The law passed in 1931 said a previously unqualified party (such as the Communist Party, which was never a qualified party in Illinois because it could never get 5% for any statewide race) had to run three candidates for State House, thus preventing such a party from taking advantage of cumulative voting to the fullest extent. The law barred the Communist Party from running just one candidate for State House in a district; it had to run three candidates in any district it contested. Of course voters were still free to give all three of their votes to the most popular Communist and ignore the other two. But the state had a straight-ticket device at the time, and voters who used the straight-ticket device for the Communist Party were splitting their three votes among all three Communist candidates, thus lessening the support for the one candidate that the party hoped might win.

Illinois stopped using cumulative voting in 1982, but the full-slate law remained on the books. It forced newly-qualifying parties to run a full slate of statewide candidates, whether they wanted to or not. For example, in midterm years, it forced such parties to run for Attorney General, if they wanted to run for Governor, even though the party might not have a qualified candidate for Attorney General (only attorneys can run for that position). In county partisan elections, it forced parties that wanted to run for any countywide executive positions to run for State’s Attorney.

Ohio Libertarian Party Ballot Access Lawsuit Gets Closer to a Decision in U.S. District Court

Ballot Access News

From Ballot Access News, by Richard Winger-February 6th, 2016:

On February 5, the U.S. District Court that is handling Libertarian Party of Ohio v Husted, s.d., 2:13cv-953, got closer to a final decision on the last issue to be decided.
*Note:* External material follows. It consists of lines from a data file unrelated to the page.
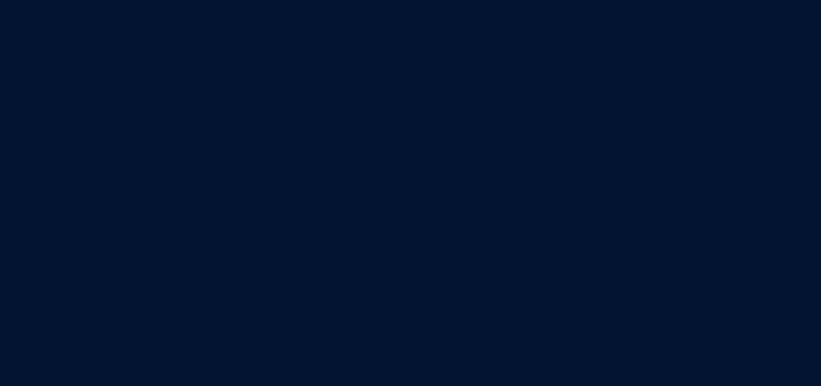
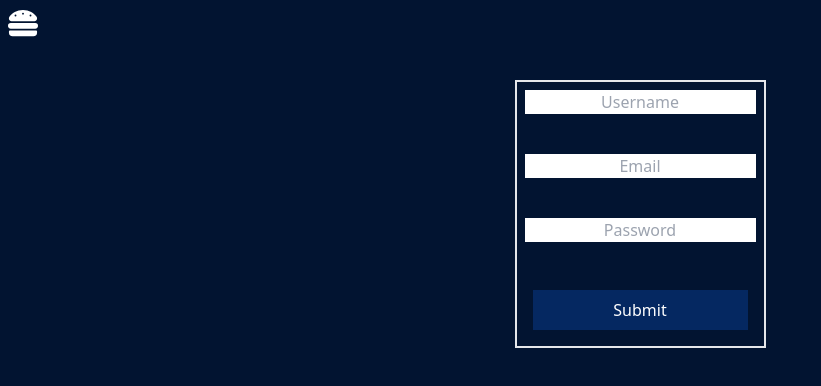
Before and after one commit to Chappo050/World_Data, a React (Create React App) app in the folder client/: page /register in a window 1280 px wide. Before the commit this address had no page. Shown: the top 386 px of the page, without its empty margins (0-821 px from the left). Built offline with nearby package versions, Linux system fonts and the light colour scheme.

Commit message:
Register user

```diff
--- a/client/src/RouterSwitch.tsx
+++ b/client/src/RouterSwitch.tsx
@@ -4,6 +4,7 @@ import App from "./App";
 import CountryPage from "./components/countryPage";
 import World from "./components/worldPage";
 import Profile from "./components/userPage";
+import Register from "./components/registerPage";
 
 const RouteSwitch = () => {
   return (
@@ -13,6 +14,7 @@ const RouteSwitch = () => {
         <Route path="world" element={<World />} />
         <Route path="country/:countryName/:code" element={<CountryPage />}  />
         <Route path="profile" element={<Profile />} />
+        <Route path="register" element={<Register />} />
       </Routes>
     </BrowserRouter>
   );
--- a/client/src/components/countryPage.tsx
+++ b/client/src/components/countryPage.tsx
@@ -152,7 +152,9 @@ const CountryPage = () => {
 
   return (
     <div>
-      <Hamburger />
+       <div className="absolute left-0">
+        <Hamburger />
+      </div>
 
       <div className="flex flex-col">
         <span className="text-center justify-center text-6xl">
--- a/client/src/components/hamburger.tsx
+++ b/client/src/components/hamburger.tsx
@@ -66,17 +66,17 @@ const Hamburger = () => {
           <button
             onClick={(e) => {
               e.preventDefault();
-              window.location.href = window.location.origin + window.location.pathname + "#about";
+              window.location.href = window.location.origin + "/register";
               setIsOpen(false);
             }}
             className=" rounded-full md:py-1 md:mx-5"
           >
-            Link
+            Register
           </button>
           <button
             onClick={(e) => {
               e.preventDefault();
-              window.location.href = window.location.origin + window.location.pathname + "#contact";
+              window.location.href = window.location.origin + "#contact";
               setIsOpen(false);
             }}
             className=" rounded-full md:py-1 md:mx-5"
--- /dev/null
+++ b/client/src/components/registerPage.tsx
@@ -0,0 +1,72 @@
+import { forwardRef, useEffect, useRef, useState } from "react";
+import { useForm } from "react-hook-form";
+
+//COMPONENETS
+import Hamburger from "./hamburger";
+
+//GRAPHQL
+import { CREATE_USER } from "../queries/userQueries";
+import { useMutation } from "@apollo/client";
+
+interface FormData {
+  username: string;
+  email: string;
+  password: string;
+}
+
+const RegisterPage = () => {
+  const [createUser, { data, loading, error }] = useMutation(CREATE_USER);
+  const {
+    register,
+    getValues,
+    handleSubmit,
+    formState: { errors },
+  } = useForm<FormData>();
+
+  const onSubmit = () => {
+    const username = getValues("username");
+    const email = getValues("email");
+    const password = getValues("password");
+
+    createUser({
+      variables: { input: {username: username, email: email, password: password }},
+    });
+    if (loading) return "Submitting...";
+    if (error) return `Submission error! ${error.message}`;
+  };
+
+  return (
+    <div className="flex justify-center text-white">
+      <div className="absolute left-0">
+        <Hamburger />
+      </div>
+
+      <form
+        onSubmit={handleSubmit(onSubmit)}
+        className="grid grid-cols-1 gap-10 mt-20 p-2 border-2 text-black"
+      >
+        <input
+          {...register("username")}
+          placeholder="Username"
+          className=" text-center"
+        />
+        <input
+          {...register("email")}
+          placeholder="Email"
+          className=" text-center"
+        />
+        <input
+          {...register("password")}
+          placeholder="Password"
+          className=" text-center"
+        />
+        <input
+          type="submit"
+          className="bg-osmo-800 hover:bg-osmo-300 p-2 m-2 text-white"
+        />
+      </form>
+    </div>
+  );
+};
+
+export default RegisterPage;
--- a/client/src/components/userPage.tsx
+++ b/client/src/components/userPage.tsx
@@ -1,7 +1,6 @@
 import { forwardRef, useEffect, useRef, useState } from "react";
 
 //COMPONENETS
-import Databox from "./databox";
 import Hamburger from "./hamburger";
 
 //GRAPHQL
@@ -11,8 +10,10 @@ import { useQuery } from "@apollo/client";
 const UserPage = () => {
 
   return (
-    <div className="text-white flex flex-row">
-      <Hamburger />
+    <div className="text-white flex justify-center">
+      <div className="absolute left-0">
+        <Hamburger />
+      </div>
 
 
       <div className="grid grid-cols-10 w-full">
--- a/client/src/components/worldPage.tsx
+++ b/client/src/components/worldPage.tsx
@@ -37,7 +37,6 @@ const World = () => {
   const [selectedYear, setSelectedYear] = useState(years[0]);
   const navigate = useNavigate();
 
-
   const {
     register,
     getValues,
@@ -53,23 +52,28 @@ const World = () => {
 
   const onSearch = () => {
     const data = getValues("country");
-
+    //Search by country name here
     if (Object.values(countryListAlpha2).includes(data)) {
       const code = getKeyByValue(countryListAlpha2, data);
       const country = data;
       navigate(`/country/${country}/${code}`);
-    } else if (countryListAlpha2[data as keyof typeof countryListAlpha2]) {
+    }
+    //Search by country code here
+    else if (countryListAlpha2[data as keyof typeof countryListAlpha2]) {
       const country = countryListAlpha2[data as keyof typeof countryListAlpha2];
       const code = data;
       navigate(`/country/${country}/${code}`);
-    } else window.location.reload();
+    }
+    //Reload page if not found. Change later
+    else window.location.reload();
   };
 
   return (
-    <div className="text-white flex flex-row">
+    <div className="text-white flex justify-center">
+      <div className="absolute left-0">
         <Hamburger />
-
-      <div className="absolute top-10 left-[50.6%] z-50 text-2xl font-extrabold">
+      </div>
+      <div className="absolute top-10 left-[10%] z-50 text-2xl font-extrabold">
         <DropdownList
           selectedData={selectedYear}
           setSelectedData={setSelectedYear}
@@ -82,31 +86,26 @@ const World = () => {
         ) : null}
       </div>
 
-      <div className="grid grid-cols-10 w-full">
-        <div className="col-span-6 col-start-3">
+      <div className=" w-[60%]">
         <WorldMap
           hovered={hovered}
           setCurrentCountry={setCurrentCountry}
           currentCountry={currentCountry}
           onSubmit={onSubmit}
         />
-          <form
-            onSubmit={handleSubmit(onSearch)}
-            className="grid grid-cols-3 gap-2"
-          >
+        <form onSubmit={handleSubmit(onSearch)} className="justify-center flex">
           <input
-              className="col-start-2 text-black"
-              placeholder="Enter country name or code to search."
+            className=" text-black rounded-full text-center"
+            placeholder="Enter country name or code"
             {...register("country", { required: true })}
           />
           <button
-              className="bg-osmo-600 col-start-2 w-full items-center justify-center flex "
+            className="bg-osmo-600 p-1 m-1 rounded-full hover:bg-osmo-300 "
             type="submit"
           >
-              <BiSearchAlt size={25} />
+            <BiSearchAlt size={30} />
           </button>
         </form>
-        </div>
       </div>
     </div>
   );
--- a/client/src/queries/userQueries.tsx
+++ b/client/src/queries/userQueries.tsx
@@ -12,6 +12,18 @@ const GET_USER_INFO = gql`
   }
 `;
 
+const CREATE_USER = gql`
+  mutation CreateUser($input: CreateUserInput!) {
+  createUser(input: $input) {
+    _id
+    username
+    email
+    password
+    subscribedCountries
+  }
+}
+`;
 
 
-export { GET_USER_INFO};
+
+export { GET_USER_INFO, CREATE_USER};
```
Lines whose indentation alone changed are shown as unchanged.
That last issue is whether Ohio applied a campaign finance law in a discriminatory manner in 2014, when for the first time it kept a candidate off the ballot because the circulators didn’t fill out a blank form on the petition, telling who their employer was. The law had never before kept anything off the ballot, whether a ballot measure or a candidate. But in 2014, it was used to keep the only Libertarian running for Governor off the Libertarian primary ballot. That kept the party from having any gubernatorial nominee in 2014, and that insured it went off the ballot, because the only way it could stay on was by polling 2% for Governor. Continue reading

Connecticut Libertarian Party wins court case to overturn ban on out-of-state petitioners

From LP.org, January 28th, 2016:

ImageThe Libertarian Party of Connecticut won a legal victory Wednesday (1/27/16) that allows them to hire out-of-state contractors to collect signatures for candidates petitioning their way onto the ballot. Continue reading